And then we come to the highlight of the collection, Castlevania: Aria of Sorrow. I have to admit that while I thought this game was good, but maybe not great, upon its release, the years have only made this game look better and better. It's aged well, like a fine wine, and going back to play it again in the collection has only shown just how well designed and brilliant this game really in. This is the masterpiece of the collection that could easily sell it on its own.

In construction, Aria of Sorrow is a proper refinement of everything IGA had wanted to do with his games up until now. It features a hero, Soma Cruz, who isn't that far off in style from IGA's last big hero, Alucard, and who goes on his own sprawling adventure finding all the secrets of the castle lurking in every nook and cranny. In style, substance, and tone, this is the single best Castlevania on the GBA, and it might even surpass Symphony of the Night in terms of refined game play

The big mechanic of this game, and what makes it so interesting to play, is the soul collection. Soma has the power of Dominance and, for whatever reason (as revealed in the plot), can collect the souls of enemies as he kills them. Each soul has its own unique power, and with over 100 souls in the game to collect, there was a lot of depth to the various builds that could be created in the game. Having souls randomly drop from enemies as you explored, getting cool new powers and helpful abilities, really added fun and depth to the adventure and made you want to explore more to see everything the game had to offer.

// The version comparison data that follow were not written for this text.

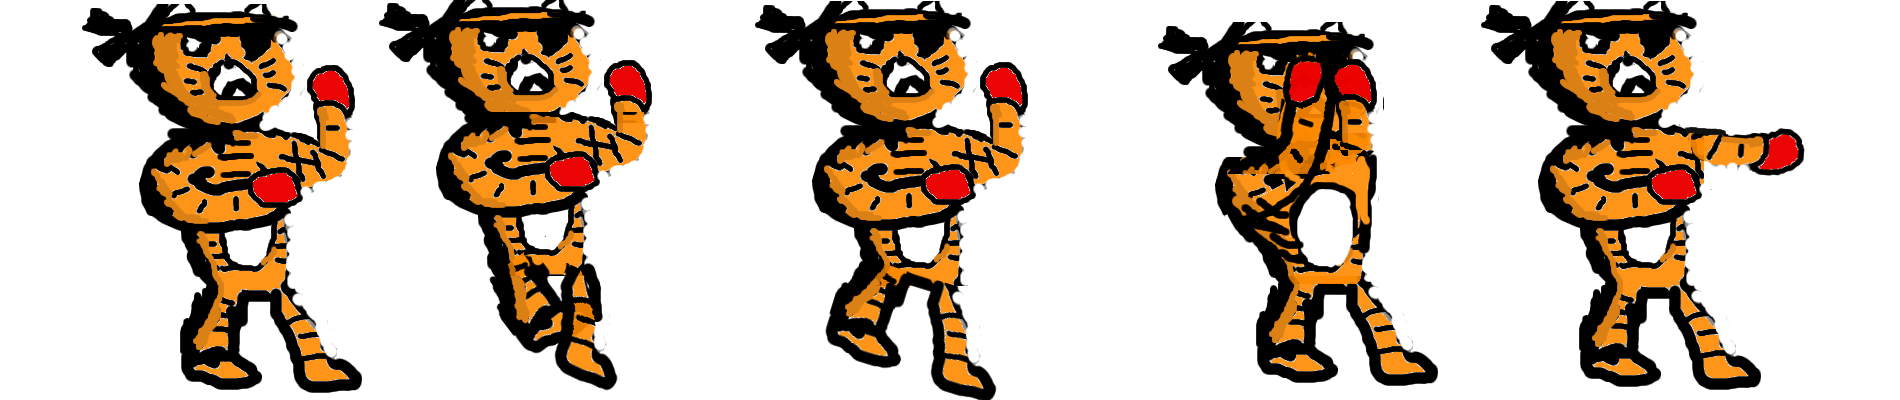
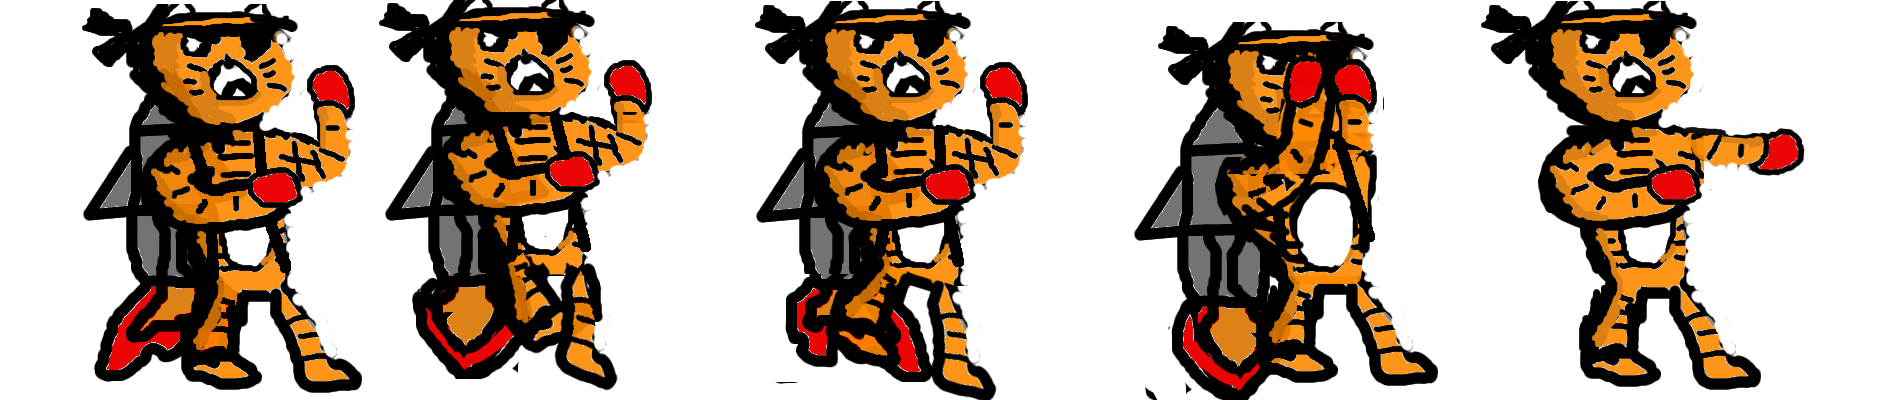
updates

diff --git a/js/main.js b/js/main.js
@@ -2,7 +2,7 @@ window.onload = function() {
     
     "use strict";
     
-    var game = new Phaser.Game( 1200, 400, Phaser.CANVAS, 'game', { preload: preload, create: create, update: update } );
+    var game = new Phaser.Game( 1200, 800, Phaser.CANVAS, 'game', { preload: preload, create: create, update: update } );
     
     function preload() {
         // Load an image and call it 'carsprite'.
@@ -17,6 +17,7 @@ window.onload = function() {
 		game.load.audio('victory', 'assets/victory.ogg');
 		game.load.audio('lose', 'assets/lose.ogg');
 		game.load.image( 'hired', 'assets/BGcarwin.png');
+		game.load.spritesheet('cats', 'assets/catsheet3.png', 362, 400);
     }
     
 	var win;
@@ -45,15 +46,16 @@ window.onload = function() {
 	var bg;
 	var road;
 	var lose;
+	var cooldown = 0;
     function create() {
-		bg = game.add.tileSprite(0, 0, 1200, 400, 'bg');
+		bg = game.add.tileSprite(0, 0, 1200, 800, 'bg');
 		bg.fixedToCamera=true;
-		road = game.add.tileSprite(0, 0, 100600, 400, 'road');
-		game.world.setBounds(0, 0, 100600, 400);
+		road = game.add.tileSprite(0, 0, 1200, 14000, 'road');
+		game.world.setBounds(0, 0, 1200, 14000);
         // Create a sprite at the center of the screen using the 'carsprite' image.
-        car = game.add.sprite( game.world.centerX - 3000, game.world.centerY, 'carsprite' );
-		car.width = 200;
-		car.height = 100;
+        car = game.add.sprite( game.world.centerX , 7000, 'cats' );
+		car.width = 170;
+		car.height = 170;
         // so it will be truly centered.
 		//car.animations.add('carsprite2', true);
 		
@@ -62,7 +64,8 @@ window.onload = function() {
         // Turn on the arcade physics engine for this sprite.
         game.physics.enable( car, Phaser.Physics.ARCADE );
 		
-		car.animations.add('drive', [0,1,2],7,true);
+		car.animations.add('fly', [0,1,2],7,true);
+		car.animations.add('boost',[3]);
 		
 		
 		// creating npc cars
@@ -114,6 +117,7 @@ window.onload = function() {
 		music.play();
 		cursors = game.input.keyboard.createCursorKeys();
 		jump = game.input.keyboard.addKey(Phaser.Keyboard.SPACEBAR);
+		//game.camera.follow(car);
     }
     
     function update() {
@@ -123,32 +127,16 @@ window.onload = function() {
 			car.body.y = 20;
 			}
 		
-		game.camera.x = car.body.x - 150;
+		game.camera.y = car.body.y - 550;
+		if (car.onFloor){
+			car.kill();}
 		//controlling different speeds
-		car2.body.velocity.x = 50 * (tenth +1);
+		/*car2.body.velocity.x = 50 * (tenth +1);
 		car3.body.velocity.x = 50 * (tenth +2);
 		car4.body.velocity.x = 50 * (tenth +3);
-		car5.body.velocity.x = 70 * (tenth +4);
+		car5.body.velocity.x = 70 * (tenth +4);*/
 		
-		//flying car physics
-		if (!car5.body.onFloor()){
-			car5.body.velocity.y = 120;
-			if(game.physics.arcade.collide(car5,car)){
-				car5.body.velocity.y = -910;
-				car5.body.velocity.x = 310;
-				}
-			}
-		if (!car4.body.onFloor()){
-			if(game.physics.arcade.collide(car4,car)){
-				car4.body.velocity.y = -910;
-				car4.body.velocity.x = 310;
-				}
-			}
 		
-		if (!carswitch){
-			car4.body.velocity.y = -100;
-			
-			}
 		//reuse cars
 		if (car.body.x > car2.body.x + 1500){
 			car2.loadTexture('carsprite2');
@@ -201,7 +189,7 @@ window.onload = function() {
 				}
 			}
 		
-		car.animations.play('drive');
+		car.animations.play('fly');
        
 		game.physics.arcade.collide(car2, car);
 		game.physics.arcade.collide(car3, car);
@@ -210,15 +198,7 @@ window.onload = function() {
 		game.physics.arcade.collide(car3, car4);
 		game.physics.arcade.collide(car5, car4);
 		
-		if (car.body.velocity.y == 500)
-			{
-				height = false;
-				car.body.velocity.y = 0;
-			}
-		if (height){
-			car.body.velocity.y += 25;
-			
-		}
+		
 		// checking if car is moving left or right, and if the player wants to accellerate
 		if (car.body.velocity.x < 0 && cursors.left.isDown && car.body.velocity.x > -1800){
 			car.body.velocity.x *= 1.1;
@@ -284,21 +264,30 @@ window.onload = function() {
 			car.body.y -=10;
 			}
 			// starting a jump
-		if (jump.isDown && car.body.onFloor() || jump.isDown && car.body.touching.down)
-    {
-        car.body.velocity.y = -750;
-		doublejump = true;
+		if (jump.isDown && cooldown == 0){ //&& car.body.onFloor() || jump.isDown && car.body.touching.down){
+        car.body.velocity.y = -550;
+		if(!vroom.isPlaying){
 		vroom.play();
+		}
+		doublejump = true;
     }
-		if (doublejump && cursors.up.isDown){
-			car.body.velocity.y = -550;
+		if (cooldown != 0){
+			car.animations.play('boost');
+			cooldown -= 1;
+			if (cooldown < 20){
+				car.body.velocity.y = -550;
+				}
+			}
+		else{
+			car.animations.play('fly');
+			}
+		if (doublejump && cursors.up.isDown && cooldown == 0){
+			car.body.velocity.y *= 3;
+			car.body.velocity.x *= 1.3;
+			cooldown = 45;
 			doublejump = false;
 			vroom.play();
 		}
-		if (!car.body.onFloor()){
-			car.body.velocity.y +=1;
-			if (car.body.velocity.y > 0){
-			car.body.velocity.y *= 1.1;}
-			}
+		
 		}
-    }
+}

Like with Circle, the developers of the collection put a helpful enemy pop-out on screen in this game. You'll see that pop-out a lot since every enemy (save three bosses) has a soul to collect, but it was useful to see on screen "yes, I have this soul" or "no, I need to go grind on this enemy some more." The grind isn't as bad in this game, mind you (I never leveled up more than once on an enemy while trying to get their soul), but the pop-outs are still might helpful.

And that's in service to a perfectly crafted title. The music is great, the graphics (while still lighter than Circle) look really good, and the game has a story and structure that pushes the series forward and makes you care about the characters. This really is the masterpiece of the collection and its no wonder why fans continue to hold it up as one of the greats of the series. If you somehow are on this site and haven't played this game before, this is reason to get the Castlevania Advance Collection. This title alone is worth the price of admission.

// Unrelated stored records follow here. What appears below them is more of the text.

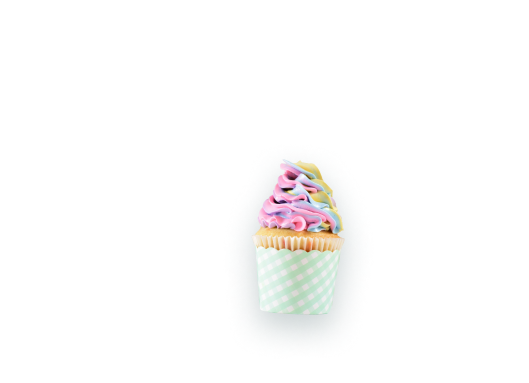
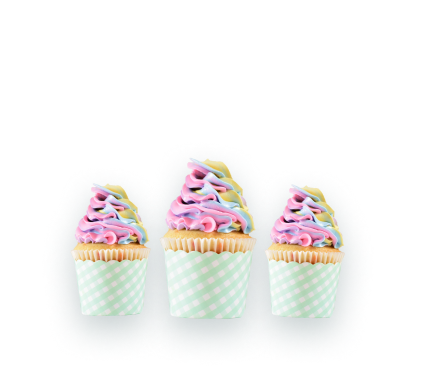
25-Feb-2024

Changed region(s): [[0.1474, 0.4031, 0.7959, 0.8927]]

diff --git a/src/components/Discount.tsx b/src/components/Discount.tsx
@@ -1,0 +1,122 @@
+import { RiMailLine, RiLockPasswordLine } from 'react-icons/ri';
+import { motion } from 'framer-motion';
+const Discount = () => {
+    return (
+        <>
+            <section className='disocunt bg-[#E9F3F8]'>
+                <div className='container'>
+                    <div className='flex  h-[375px] p-3'>
+                        <div className='w-1/2 flex justify-center items-center'>
+                            <div className='flex flex-col' style={{ lineHeight: '55px' }}>
+                                <span className='font-nunito text-[50px] font-bold'>
+                                    Get{' '}
+                                    <span className='text-[#ab6b36] font-bold '>
+                                        20% Discount
+                                    </span>
+                                </span>
+                                <span className='text-[50px] font-bold'>
+                                    On Your First
+                                </span>
+                                <span className='text-[50px] font-bold'>Purchase</span>
+                            </div>
+                        </div>
+                        <div className='w-1/2 flex justify-center my-4'>
+                            <motion.form
+                                initial={{ opacity: 0, y: 50 }} // Initial animation values
+                                animate={{ opacity: 1, y: 0 }} // Animation to apply when the component mounts
+                                exit={{ opacity: 0, y: 50 }} // Animation to apply when the component unmounts
+                                transition={{ duration: 0.5 }} // Animation duration
+                                className='...' // Your existing classes here
+                            >
+                                <div className='mb-4'>
+                                    <label
+                                        htmlFor='email'
+                                        className='block text-gray-700 text-sm font-medium mb-2'
+                                    >
+                                        Email
+                                    </label>
+                                    <div className='relative'>
+                                        <motion.input
+                                            type='email'
+                                            id='email'
+                                            required
+                                            name='email'
+                                            placeholder='Your Email'
+                                            className='w-96 py-2 pl-10 pr-4 border border-gray-300 rounded-md focus:outline-none focus:border-indigo-500'
+                                            initial={{ x: -20, opacity: 0 }} // Initial animation values
+                                            animate={{ x: 0, opacity: 1 }} // Animation to apply when the component mounts
+                                            transition={{ delay: 0.2 }} // Animation delay
+                                        />
+                                        <RiMailLine className='absolute top-3 left-3 text-gray-500' />
+                                    </div>
+                                </div>
+
+                                <div className='mb-4'>
+                                    <label
+                                        htmlFor='password'
+                                        className='block text-gray-700 text-sm font-medium mb-2'
+                                    >
+                                        Password
+                                    </label>
+                                    <div className='relative'>
+                                        <motion.input
+                                            type='password'
+                                            id='password'
+                                            required
+                                            name='password'
+                                            placeholder='Your Password'
+                                            className='w-96 py-2 pl-10 pr-4 border border-gray-300 rounded-md focus:outline-none focus:border-indigo-500'
+                                            initial={{ x: -20, opacity: 0 }} // Initial animation values
+                                            animate={{ x: 0, opacity: 1 }} // Animation to apply when the component mounts
+                                            transition={{ delay: 0.3 }} // Animation delay
+                                        />
+                                        <RiLockPasswordLine className='absolute top-3 left-3 text-gray-500' />
+                                    </div>
+                                </div>
+
+                                <div className='mb-4'>
+                                    <label
+                                        htmlFor='repeatPassword'
+                                        className='block text-gray-700 text-sm font-medium mb-2'
+                                    >
+                                        Repeat Password
+                                    </label>
+                                    <div className='relative'>
+                                        <motion.input
+                                            type='password'
+                                            id='repeatPassword'
+                                            name='repeatPassword'
+                                            placeholder='Repeat Password'
+                                            required
+                                            className='w-96 py-2 pl-10 pr-4 border border-gray-300 rounded-md focus:outline-none focus:border-indigo-500'
+                                            initial={{ x: -20, opacity: 0 }} // Initial animation values
+                                            animate={{ x: 0, opacity: 1 }} // Animation to apply when the component mounts
+                                            transition={{ delay: 0.4 }} // Animation delay
+                                        />
+                                        <RiLockPasswordLine className='absolute top-3 left-3 text-gray-500' />
+                                    </div>
+                                </div>
+
+                                <motion.button
+                                    type='submit'
+                                    className='bg-[#252525] hover:bg-[#00d1d1] text-white font-medium hover:text-[#222] py-2 px-4 rounded w-96'
+                                    whileHover={{
+                                        scale: 1.1,
+                                        transition: {
+                                            duration: 0.6,
+                                        },
+                                    }}
+                                    whileTap={{ scale: 0.9 }}
+                                >
+                                    Submit
+                                </motion.button>
+                            </motion.form>
+                        </div>
+                    </div>
+                </div>
+            </section>
+        </>
+    );
+};
+
+export default Discount;

diff --git a/src/components/Offers.tsx b/src/components/Offers.tsx
@@ -1,0 +1,158 @@
+// import { IoTimeSharp } from 'react-icons/io5';
+import { useState } from 'react';
+import Barista from '../images/barista.png';
+import Kombuccha from '../images/kombuccha.png';
+import Lays from '../images/lays.png';
+import Oat from '../images/oat-milk.png';
+import Relax from '../images/relax-heart.png';
+import { TiStarFullOutline } from 'react-icons/ti';
+import { FaCartShopping } from 'react-icons/fa6';
+
+const Offers = () => {
+    const [OfferedProducts, SetOfferedProducts] = useState([
+        {
+            id: 1,
+            name: 'Pacific barista beverage',
+            price: '$50',
+            sold: '30/40',
+            image: Barista,
+            description: 'This is a product description',
+            units: 0,
+            rating: 4.5,
+        },
+        {
+            id: 2,
+            name: 'Kombucha local lilikoi',
+            price: '$25',
+            sold: '9/25',
+            image: Kombuccha,
+            description: 'This is a product description',
+            units: 0,
+            rating: 4.2,
+        },
+        {
+            id: 3,
+            name: 'Cheese flavoured Lays',
+            price: '$19',
+            sold: '12/60',
+            image: Lays,
+            description: 'This is a product description',
+            units: 0,
+            rating: 4.5,
+        },
+        {
+            id: 4,
+            name: 'Oat milk barista',
+            price: '$25',
+            sold: '12/35',
+            image: Oat,
+            description: 'This is a product description',
+            units: 0,
+            rating: 3.9,
+        },
+        {
+            id: 5,
+            name: 'Dr. raw relax hearts',
+            price: '$22',
+            sold: '10/25',
+            image: Relax,
+            description: 'This is a product description',
+            units: 0,
+            rating: 4.2,
+        },
+    ]);
+
+    const handleUnitChange = (index: number, action: string) => {
+        const updatedProducts = [...OfferedProducts];
+        updatedProducts[index].units =
+            action === 'increase'
+                ? updatedProducts[index].units + 1
+                : Math.max(updatedProducts[index].units - 1, 0);
+        SetOfferedProducts(updatedProducts);
+    };
+
+    return (
+        <>
+            <section className='container'>
+                <div className='flex justify-between'>
+                    <h2 className='font-nunito font-bold text-[30px] text-[#222]'>
+                        Top Offered Products
+                    </h2>
+                    {/* <div className='bg-[#FFC43F] inline-flex items-center p-2 rounded-md'>
+                        <IoTimeSharp className='text-[20px] m-1' />
+                        <span className='font-medium text-base'>
+                            Expires In: {timeRemaining.hours}hr : {timeRemaining.minutes}
+                            min : {timeRemaining.seconds}s
+                        </span>
+                    </div> */}
+                </div>
+                <div className='flex flex-wrap my-4'>
+                    {OfferedProducts.map((product, index) => (
+                        <div className='w-full sm:w-1/2 md:w-1/5 px-3 mb-4'>
+                            <div
+                                key={product.id}
+                                className='card flex flex-col h-full p-4 bg-white border rounded shadow'
+                            >
+                                <img
+                                    src={product.image}
+                                    alt={product.name}
+                                    className='w-full h-auto max-w-full object-cover mb-4 transform transition duration-500 
+                                    hover:scale-110'
+                                    style={{
+                                        width: '100%',
+                                        height: '200px',
+                                        objectFit: 'cover',
+                                    }}
+                                />
+                                <h2 className='text-lg font-semibold mb-2 text-[#1E1E1E]'>
+                                    {product.name}
+                                </h2>
+                                <div className='mt-auto inline-flex items-center'>
+                                    <TiStarFullOutline className='mx-1 text-[#FFC43F]' />
+                                    <span>{product.rating}</span>
+                                </div>
+                                <p className='text-gray-600 py-3 text-xl font-bold'>
+                                    {product.price}
+                                </p>
+                                <p className='text-[#ED8939] mb-2'>
+                                    Sold: {product.sold}
+                                </p>
+                                <div className='mt-auto inline-flex items-center text-sm text-gray-500'>
+                                    <button
+                                        onClick={() =>
+                                            handleUnitChange(index, 'decrease')
+                                        }
+                                        className='bg-gray-200 px-2 py-1 rounded-l cursor-pointer'
+                                    >
+                                        -
+                                    </button>
+                                    <span className='px-2'>{product.units}</span>
+                                    <button
+                                        onClick={() =>
+                                            handleUnitChange(index, 'increase')
+                                        }
+                                        className='bg-gray-200 px-2 py-1 rounded-r cursor-pointer'
+                                    >
+                                        +
+                                    </button>
+                                    <button
+                                        className='bg-[#FFC43F] text-[#1e1e1e] px-2 py-2 font-semibold rounded cursor-pointer ml-auto'
+                                        style={{
+                                            display: 'inline-flex',
+                                            alignItems: 'center',
+                                        }}
+                                    >
+                                        Add to Cart{' '}
+                                        <FaCartShopping style={{ marginLeft: '5px' }} />
+                                    </button>
+                                </div>
+                            </div>
+                        </div>
+                    ))}
+                </div>
+            </section>
+        </>
+    );
+};
+
+export default Offers;

diff --git a/src/components/Advertisement.tsx b/src/components/Advertisement.tsx
@@ -1,5 +1,7 @@
 import Vector from '../images/vector.png';
 import Vectors from '../images/vector-1.png';
+import Vector2 from '../images/sweet-decoration.png';
+import Vector3 from '../images/cupcake.png';
 
 const Advertisement = () => {
     return (
@@ -18,7 +20,7 @@ const Advertisement = () => {
                         <h3 className='font-nunito absolute top-36 text-4xl text-[#222] font-bold left-10'>
                             Luxa Dark Chocolate
                         </h3>
-                        <p className='font-nunito absolute top-52 text-xl text-[#777] left-10'>
+                        <p className='font-nunito absolute top-52 text-[16px] text-[#777] left-10'>
                             Chocolate is only the happiness that you can eat.
                         </p>
                         <div className='top-64 left-10 absolute'>
@@ -31,28 +33,39 @@ const Advertisement = () => {
                         </div>
                     </div>
                     <div className='w-1/2 ml-auto'>
-                        <h2>vbhjbhv bhj</h2>
+                        <img src={Vector2} alt='Sweet Cupcake' />
                     </div>
                 </div>
             </div>
             <div className='w-650 relative h-400 bg-[#E1F7F9] m-4 rounded-lg'>
-                <img src={Vectors} alt='vector' className=' w-650 h-400 rounded-lg' />
-                <h2 className='absolute top-24 left-10 font-garamond text-2xl text-[#bc4b68]'>
-                    Up To 25% Off
-                </h2>
-                <h3 className='font-nunito absolute top-36 text-4xl text-[#222] font-bold left-10'>
-                    Creamy Muffins
-                </h3>
-                <p className='font-nunito absolute top-52 text-xl text-[#777] left-10'>
-                    Very tasty & creamy vanilla flavour creamy muffins.
-                </p>
-                <div className='top-64 left-10 absolute'>
-                    <button
-                        type='button'
-                        className='bg-[#222] text-white hover:bg-blue-800 focus:outline-none focus:ring-4 focus:ring-blue-300 font-medium rounded-full text-sm px-5 py-2.5 text-center me-2 mb-2 dark:hover:bg-blue-700 dark:focus:ring-blue-800'
-                    >
-                        SHOP IT
-                    </button>
+                <div className='flex'>
+                    <div className='w-1/2'>
+                        <img
+                            src={Vectors}
+                            alt='vector'
+                            className=' w-650 h-400 rounded-lg'
+                        />
+                        <h2 className='absolute top-24 left-10 font-garamond text-2xl text-[#bc4b68]'>
+                            Up To 25% Off
+                        </h2>
+                        <h3 className='font-nunito absolute top-36 text-4xl text-[#222] font-bold left-10'>
+                            Creamy Muffins
+                        </h3>
+                        <p className='font-nunito absolute top-52 text-[16px] text-[#777] left-10'>
+                            Very tasty & creamy vanilla flavour creamy muffins.
+                        </p>
+                        <div className='top-64 left-10 absolute'>
+                            <button
+                                type='button'
+                                className='bg-[#222] text-white hover:bg-blue-800 focus:outline-none focus:ring-4 focus:ring-blue-300 font-medium rounded-full text-sm px-5 py-2.5 text-center me-2 mb-2 dark:hover:bg-blue-700 dark:focus:ring-blue-800'
+                            >
+                                SHOP IT
+                            </button>
+                        </div>
+                    </div>
+                    <div className='w-1/2 ml-auto'>
+                        <img src={Vector3} alt='Sweet Cupcake' />
+                    </div>
                 </div>
             </div>
         </div>

diff --git a/src/App.tsx b/src/App.tsx
@@ -1,8 +1,10 @@
 import Advertisement from './components/Advertisement';
 import Arrival from './components/Arrival';
 import Category from './components/Category';
+import Discount from './components/Discount';
 import Hero from './components/Hero';
 import Navbar from './components/Navbar';
+import Offers from './components/Offers';
 import Trending from './components/Trending';
 
 const App = () => {
@@ -14,6 +16,8 @@ const App = () => {
             <Arrival />
             <Trending />
             <Advertisement />
+            <Offers />
+            <Discount />
         </main>
     );
 };

diff --git a/src/components/Trending.tsx b/src/components/Trending.tsx
@@ -1,6 +1,6 @@
 import { useState } from 'react';
 import Tomatoes from '../images/tomatoes.png';
-import Cucumber from '../images/cucumber.png';
+import Cucumber from '../images/cucumber_995209.png';
 import TomatoKetchup from '../images/tomatoketchup.png';
 import Avacado from '../images/avocado.png';
 import Munchy from '../images/biscuits.png';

In Closing

Overall this is a good little collection. I appreciated that the various regional versions were in the set (even if it was essentially three versions of each rom put in here, for a total of 12 roms in the set) and I liked the on-screen prompts when they were actually useful. If you already have all these games and want to play them on older hardware instead then there probably isn't much reason to pick up this set. That said, just to have them upscaled on HD, looking good, and all together, makes this a pretty sweet collection at a low price point. It's hard to argue with two really great GBA games, one decent, one, and an SNES also-ran for completeness sake.

If there's a flaw with this collection its in what isn't here. Considering this was all really just emulation, I would have liked to see the classic Game Boy titles included in here as well, as those didn't make it into the Castlevania Anniversary Collection and are still waiting for their due. Four games is good, and two of them are stunners worth playing again, but considering how many games were in the Anniversary collection, it feels just a little thin now. I think it's worth the price, mind you, but I can absolutely understand why some fans might think, "man, only four games in this? Pass."